DATA SUPPLIED below:
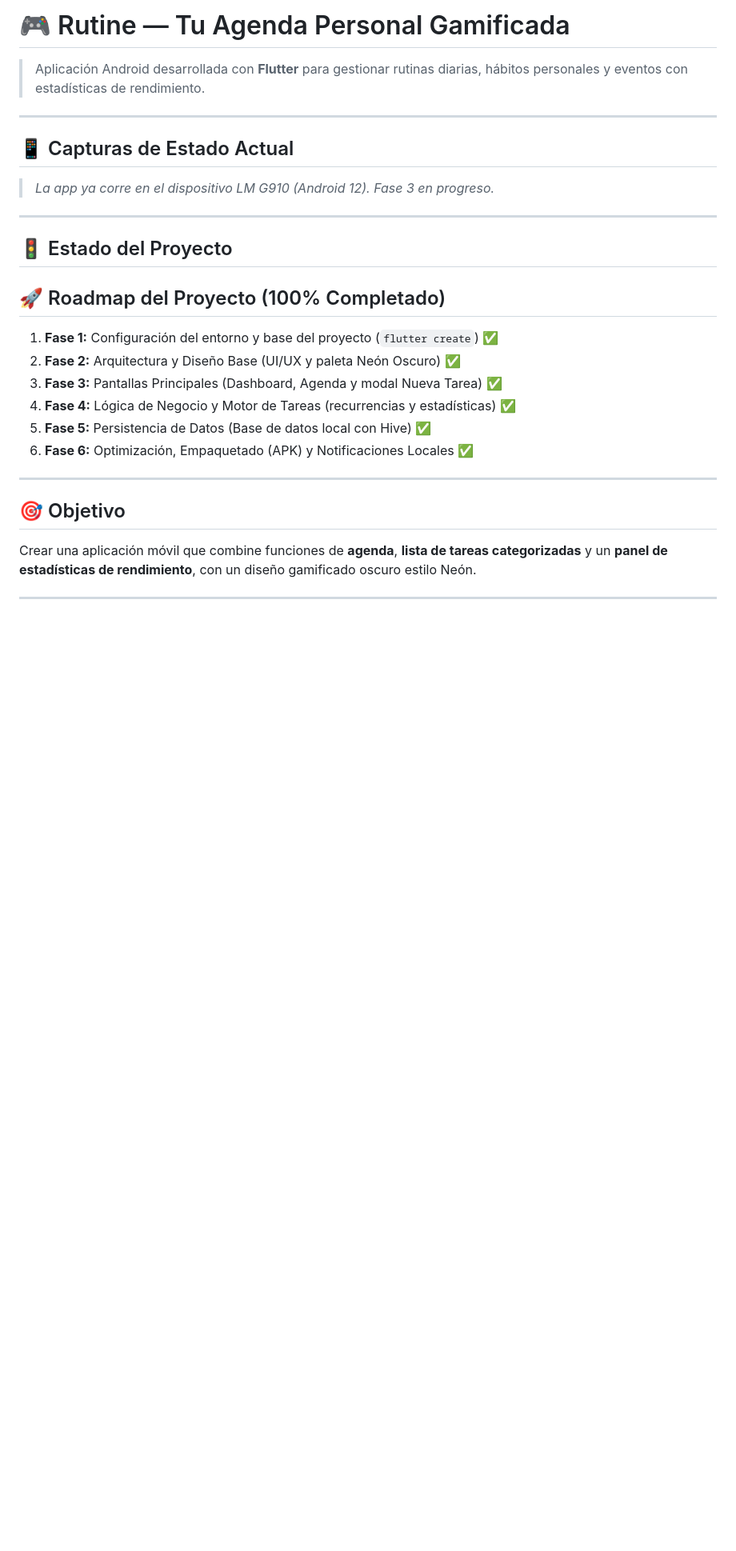
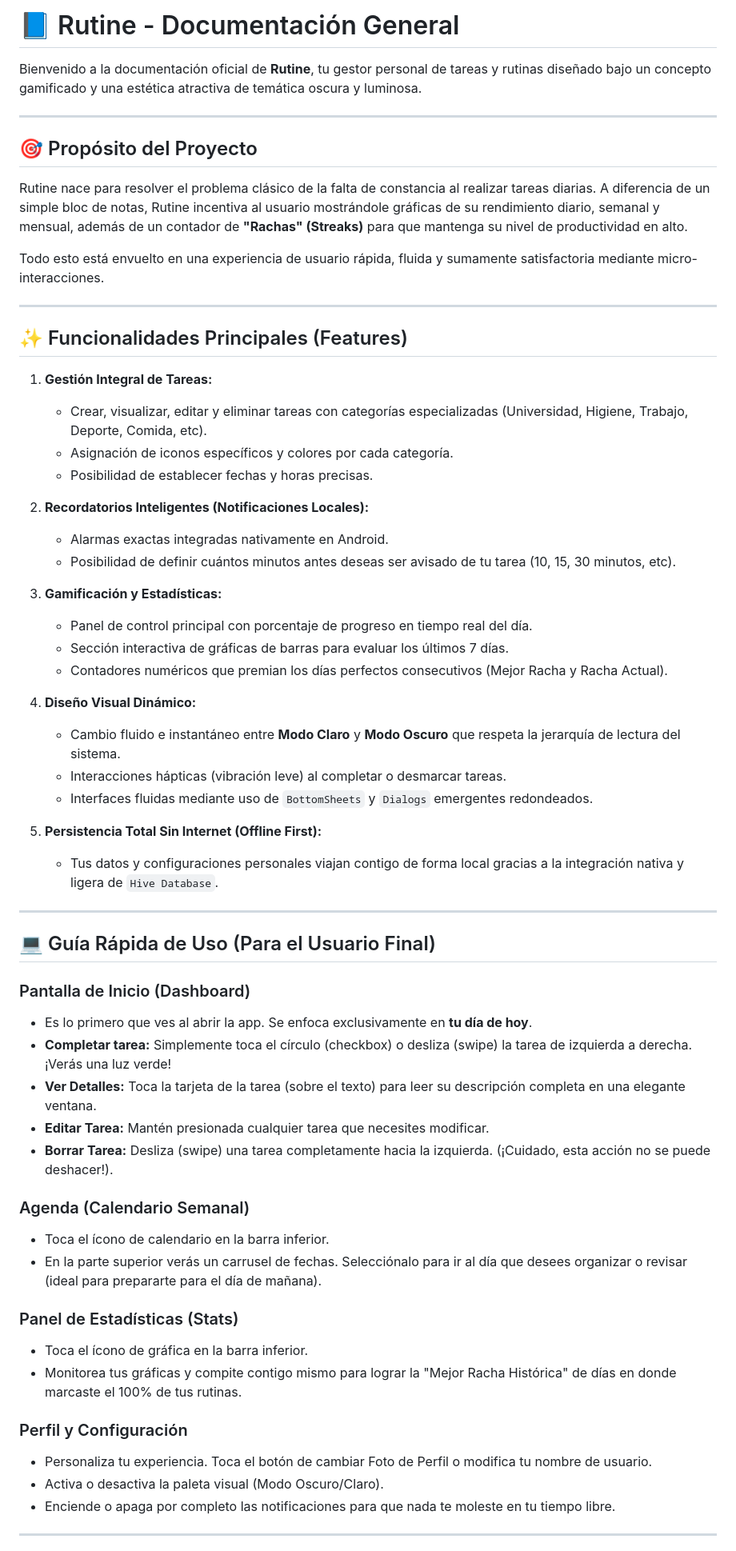
Before and after one commit to Edy-Serrano/Proyecto-App-Rutine, a Markdown page: README.md, the part around one of its changes. Shown at 80% size. GitHub-like rendering; blank space fills up the shorter version.

```diff
--- a/README.md
+++ b/README.md
@@ -1,29 +1,63 @@
-# 🎮 Rutine — Tu Agenda Personal Gamificada
+# 📘 Rutine - Documentación General
 
-> Aplicación Android desarrollada con **Flutter** para gestionar rutinas diarias, hábitos personales y eventos con estadísticas de rendimiento.
+Bienvenido a la documentación oficial de **Rutine**, tu gestor personal de tareas y rutinas diseñado bajo un concepto gamificado y una estética atractiva de temática oscura y luminosa.
 
 ---
 
-## 📱 Capturas de Estado Actual
-> _La app ya corre en el dispositivo LM G910 (Android 12). Fase 3 en progreso._
+## 🎯 Propósito del Proyecto
+Rutine nace para resolver el problema clásico de la falta de constancia al realizar tareas diarias. A diferencia de un simple bloc de notas, Rutine incentiva al usuario mostrándole gráficas de su rendimiento diario, semanal y mensual, además de un contador de **"Rachas" (Streaks)** para que mantenga su nivel de productividad en alto.
+
+Todo esto está envuelto en una experiencia de usuario rápida, fluida y sumamente satisfactoria mediante micro-interacciones.
 
 ---
 
-## 🚦 Estado del Proyecto
+## ✨ Funcionalidades Principales (Features)
 
-## 🚀 Roadmap del Proyecto (100% Completado)
+1. **Gestión Integral de Tareas:**
+   - Crear, visualizar, editar y eliminar tareas con categorías especializadas (Universidad, Higiene, Trabajo, Deporte, Comida, etc).
+   - Asignación de iconos específicos y colores por cada categoría.
+   - Posibilidad de establecer fechas y horas precisas.
 
-1. **Fase 1:** Configuración del entorno y base del proyecto (`flutter create`) ✅
-2. **Fase 2:** Arquitectura y Diseño Base (UI/UX y paleta Neón Oscuro) ✅
-3. **Fase 3:** Pantallas Principales (Dashboard, Agenda y modal Nueva Tarea) ✅
-4. **Fase 4:** Lógica de Negocio y Motor de Tareas (recurrencias y estadísticas) ✅
-5. **Fase 5:** Persistencia de Datos (Base de datos local con Hive) ✅
-6. **Fase 6:** Optimización, Empaquetado (APK) y Notificaciones Locales ✅
+2. **Recordatorios Inteligentes (Notificaciones Locales):**
+   - Alarmas exactas integradas nativamente en Android.
+   - Posibilidad de definir cuántos minutos antes deseas ser avisado de tu tarea (10, 15, 30 minutos, etc).
+
+3. **Gamificación y Estadísticas:**
+   - Panel de control principal con porcentaje de progreso en tiempo real del día.
+   - Sección interactiva de gráficas de barras para evaluar los últimos 7 días.
+   - Contadores numéricos que premian los días perfectos consecutivos (Mejor Racha y Racha Actual).
+
+4. **Diseño Visual Dinámico:**
+   - Cambio fluido e instantáneo entre **Modo Claro** y **Modo Oscuro** que respeta la jerarquía de lectura del sistema.
+   - Interacciones hápticas (vibración leve) al completar o desmarcar tareas.
+   - Interfaces fluidas mediante uso de `BottomSheets` y `Dialogs` emergentes redondeados.
+
+5. **Persistencia Total Sin Internet (Offline First):**
+   - Tus datos y configuraciones personales viajan contigo de forma local gracias a la integración nativa y ligera de `Hive Database`.
 
 ---
 
-## 🎯 Objetivo
-Crear una aplicación móvil que combine funciones de **agenda**, **lista de tareas categorizadas** y un **panel de estadísticas de rendimiento**, con un diseño gamificado oscuro estilo Neón.
+## 💻 Guía Rápida de Uso (Para el Usuario Final)
+
+### Pantalla de Inicio (Dashboard)
+- Es lo primero que ves al abrir la app. Se enfoca exclusivamente en **tu día de hoy**.
+- **Completar tarea:** Simplemente toca el círculo (checkbox) o desliza (swipe) la tarea de izquierda a derecha. ¡Verás una luz verde!
+- **Ver Detalles:** Toca la tarjeta de la tarea (sobre el texto) para leer su descripción completa en una elegante ventana.
+- **Editar Tarea:** Mantén presionada cualquier tarea que necesites modificar.
+- **Borrar Tarea:** Desliza (swipe) una tarea completamente hacia la izquierda. (¡Cuidado, esta acción no se puede deshacer!).
+
+### Agenda (Calendario Semanal)
+- Toca el ícono de calendario en la barra inferior.
+- En la parte superior verás un carrusel de fechas. Selecciónalo para ir al día que desees organizar o revisar (ideal para prepararte para el día de mañana).
+
+### Panel de Estadísticas (Stats)
+- Toca el ícono de gráfica en la barra inferior.
+- Monitorea tus gráficas y compite contigo mismo para lograr la "Mejor Racha Histórica" de días en donde marcaste el 100% de tus rutinas.
+
+### Perfil y Configuración
+- Personaliza tu experiencia. Toca el botón de cambiar Foto de Perfil o modifica tu nombre de usuario.
+- Activa o desactiva la paleta visual (Modo Oscuro/Claro).
+- Enciende o apaga por completo las notificaciones para que nada te moleste en tu tiempo libre.
 
 ---
 
```
Also changed, not shown: other parts of README.md (+29 -70 lines), Estructure.md (added, +57 -0 lines), PLAN_IMPLEMENTACION.md (deleted, +0 -84 lines).
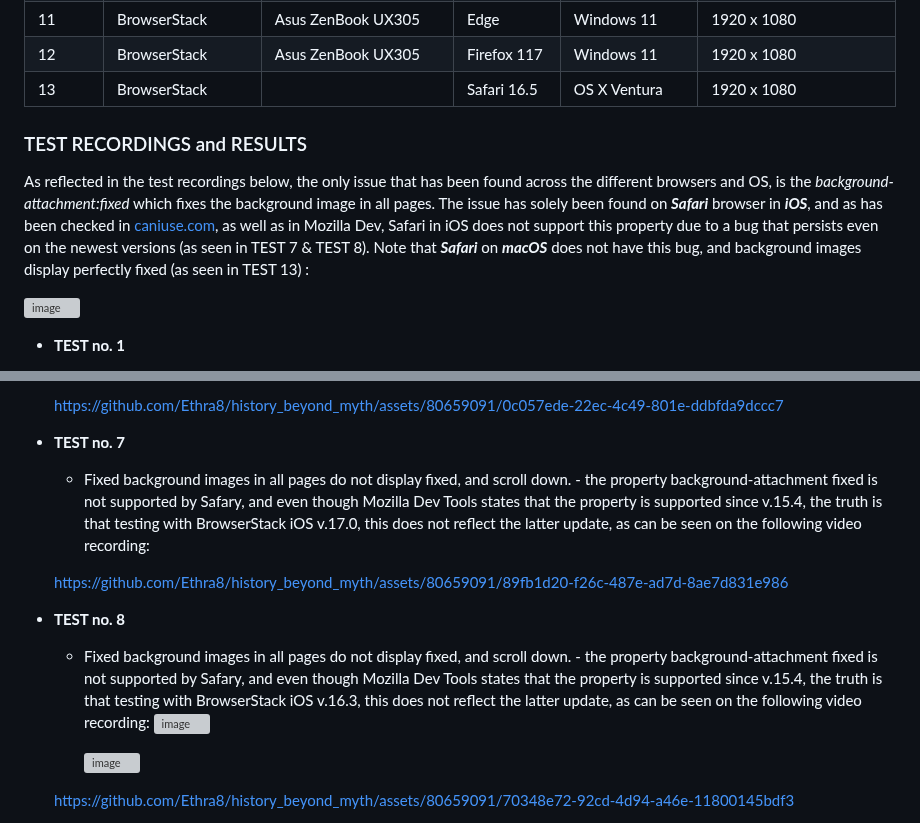
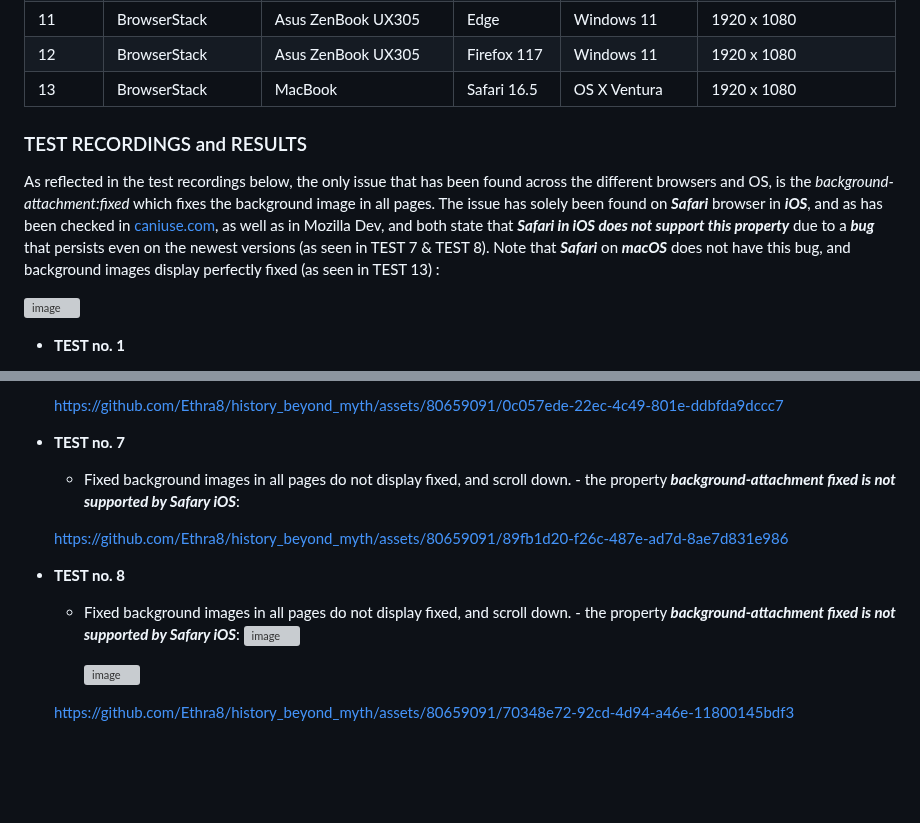
Before and after one commit to Ethra8/history_beyond_myth, a Markdown page: README.md, 2 parts joined by grey strips. GitHub-like rendering; blank space fills up the shorter version; grey boxes are pictures that could not be loaded.

Commit message:
Update screenshots form test

```diff
--- a/README.md
+++ b/README.md
@@ -1138,13 +1134,13 @@ Please find the correspondent **compatibility and responsive testing** reflected
 | 10      | Blisk              | MacBook Pro          | Chrome 117         | macOS           |1440 x 900                    |
 | 11      | BrowserStack       | Asus ZenBook UX305   | Edge               |Windows 11       |1920 x 1080                   |
 | 12      | BrowserStack       | Asus ZenBook UX305   | Firefox 117        |Windows 11       |1920 x 1080                   |
-| 13      | BrowserStack       |                      | Safari 16.5        | OS X Ventura    |1920 x 1080                   |
+| 13      | BrowserStack       | MacBook              | Safari 16.5        | OS X Ventura    |1920 x 1080                   |
 
 
 
 
 ### TEST RECORDINGS and RESULTS
-As reflected in the test recordings below, the only issue that has been found across the different browsers and OS, is the *background-attachment:fixed* which fixes the background image in all pages. The issue has solely been found on ***Safari*** browser in ***iOS***, and as has been checked in [caniuse.com](https://caniuse.com/?search=background-attachment), as well as in Mozilla Dev, Safari in iOS does not support this property due to a bug that persists even on the newest versions (as seen in TEST 7 & TEST 8). Note that ***Safari*** on ***macOS*** does not have this bug, and background images display perfectly fixed (as seen in TEST 13) :
+As reflected in the test recordings below, the only issue that has been found across the different browsers and OS, is the *background-attachment:fixed* which fixes the background image in all pages. The issue has solely been found on ***Safari*** browser in ***iOS***, and as has been checked in [caniuse.com](https://caniuse.com/?search=background-attachment), as well as in Mozilla Dev, and both state that ***Safari in iOS does not support this property*** due to a ***bug*** that persists even on the newest versions (as seen in TEST 7 & TEST 8). Note that ***Safari*** on ***macOS*** does not have this bug, and background images display perfectly fixed (as seen in TEST 13) :
 
 ![image](https://github.com/Ethra8/history_beyond_myth/assets/80659091/7be10831-07db-4f51-8a5c-0ed22d632a81)
 
@@ -1183,14 +1179,14 @@ As reflected in the test recordings below, the only issue that has been found ac
 
 
 - **TEST no. 7**
-    * Fixed background images in all pages do not display fixed, and scroll down. - the property background-attachment fixed is not supported by Safary, and even though Mozilla Dev Tools states that the property is supported since v.15.4, the truth is that testing with BrowserStack iOS v.17.0, this does not reflect the latter update, as can be seen on the following video recording:
+    * Fixed background images in all pages do not display fixed, and scroll down. - the property ***background-attachment fixed is not supported by Safary iOS***:
 
 
   https://github.com/Ethra8/history_beyond_myth/assets/80659091/89fb1d20-f26c-487e-ad7d-8ae7d831e986
 
 
 - **TEST no. 8**
-    * Fixed background images in all pages do not display fixed, and scroll down. - the property background-attachment fixed is not supported by Safary, and even though Mozilla Dev Tools states that the property is supported since v.15.4, the truth is that testing with BrowserStack iOS v.16.3, this does not reflect the latter update, as can be seen on the following video recording:
+    * Fixed background images in all pages do not display fixed, and scroll down. - the property ***background-attachment fixed is not supported by Safary iOS***:
       ![image](https://github.com/Ethra8/history_beyond_myth/assets/80659091/7d1c3c75-e619-4df2-b138-f40e63a6033d)
 
 
```
Also changed, not shown: other parts of README.md (+7 -15 lines).
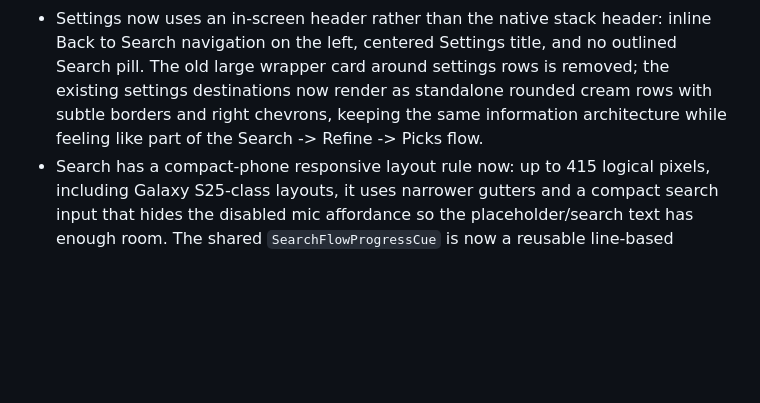
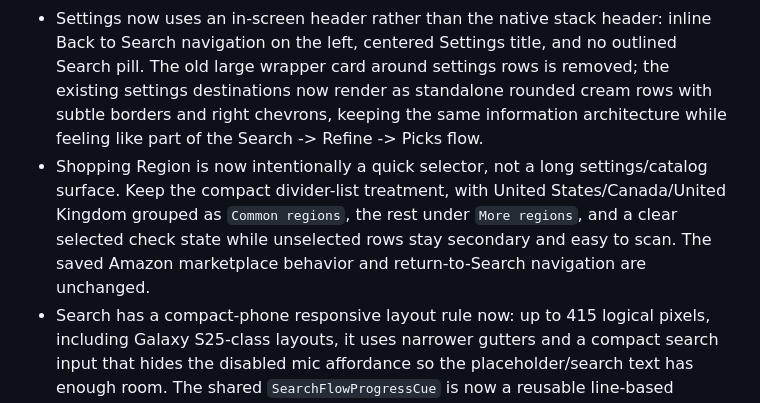
Before and after one commit to ZvickB/focamai-mobile, a Markdown page: project-notes/session-handoff.md, the part around the change. Rendered like a GitHub page; blank space fills up the shorter version.

```diff
--- a/project-notes/session-handoff.md
+++ b/project-notes/session-handoff.md
@@ -50,6 +50,7 @@ Mobile result rows, the selected-result display panel, and detail headings use n
 - Results header actions are intentionally limited to Back to Refine and New Search. The Settings gear was removed from Results because store/settings changes belong on Search rather than the focused decision screen.
 - Search now uses the same shared top header structure as Refine: centered local PNG wordmark, empty left slot, and icon-only Settings on the right. The old large standalone body wordmark is gone; headline, subheadline, input, helper line, and CTA are one content group between two independent flex-grow spacers under the progress cue, so the group floats naturally instead of relying on fixed offsets. The headline is a small step stronger while staying dark/navy, and the helper-to-CTA spacing is slightly more breathable without stretching the centered group. The input is the dominant first-screen element. Search behavior, example behavior, marketplace prompting, controller flow, and backend contracts are unchanged.
 - Settings now uses an in-screen header rather than the native stack header: inline Back to Search navigation on the left, centered Settings title, and no outlined Search pill. The old large wrapper card around settings rows is removed; the existing settings destinations now render as standalone rounded cream rows with subtle borders and right chevrons, keeping the same information architecture while feeling like part of the Search -> Refine -> Picks flow.
+- Shopping Region is now intentionally a quick selector, not a long settings/catalog surface. Keep the compact divider-list treatment, with United States/Canada/United Kingdom grouped as `Common regions`, the rest under `More regions`, and a clear selected check state while unselected rows stay secondary and easy to scan. The saved Amazon marketplace behavior and return-to-Search navigation are unchanged.
 - Search has a compact-phone responsive layout rule now: up to 415 logical pixels, including Galaxy S25-class layouts, it uses narrower gutters and a compact search input that hides the disabled mic affordance so the placeholder/search text has enough room. The shared `SearchFlowProgressCue` is now a reusable line-based segmented cue, not a dot/check stepper, so preserve it as the single progress component for Search, Refine, and future guided-flow screens.
 - The compact-phone pass now extends beyond Search. Up to 415 logical pixels, shared screen gutters/footer padding tighten, headers use smaller side slots and a smaller centered wordmark, Refine hides the disabled notes mic and tightens chips/headline rhythm, Results stacks the selected-result image above copy instead of forcing the wide side-by-side panel, Detail shortens the hero image and stacks the fixed retailer footer CTA, and Settings/Region/static info screens use compact gutters. This is native layout polish only; controller behavior, backend contracts, retailer disclosure, retry behavior, enrichment, explicit marketplace preference, and the 6-result cap are unchanged.
 - Latest compact-threshold tweak changed repeated `isCompact` checks from `< 400` to `<= 415`. Android Expo export passed, and stale detail tests were updated to match the current fixed retailer footer and detail hero exports. Focused Jest coverage passed for Search entry, Refine, Results section, Results screen, detail metadata, and detail screen.
```
Also changed, not shown: project-notes/current-status.md (+1 -0 lines).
End of DATA SUPPLIED.
> [WHAT TO PRODUCE]:
Only lines that include "ícono" belong in the answer; copy all of them from the listing.

> [OUTPUT BELOW]:
+- Toca el ícono de calendario en la barra inferior.
+- Toca el ícono de gráfica en la barra inferior.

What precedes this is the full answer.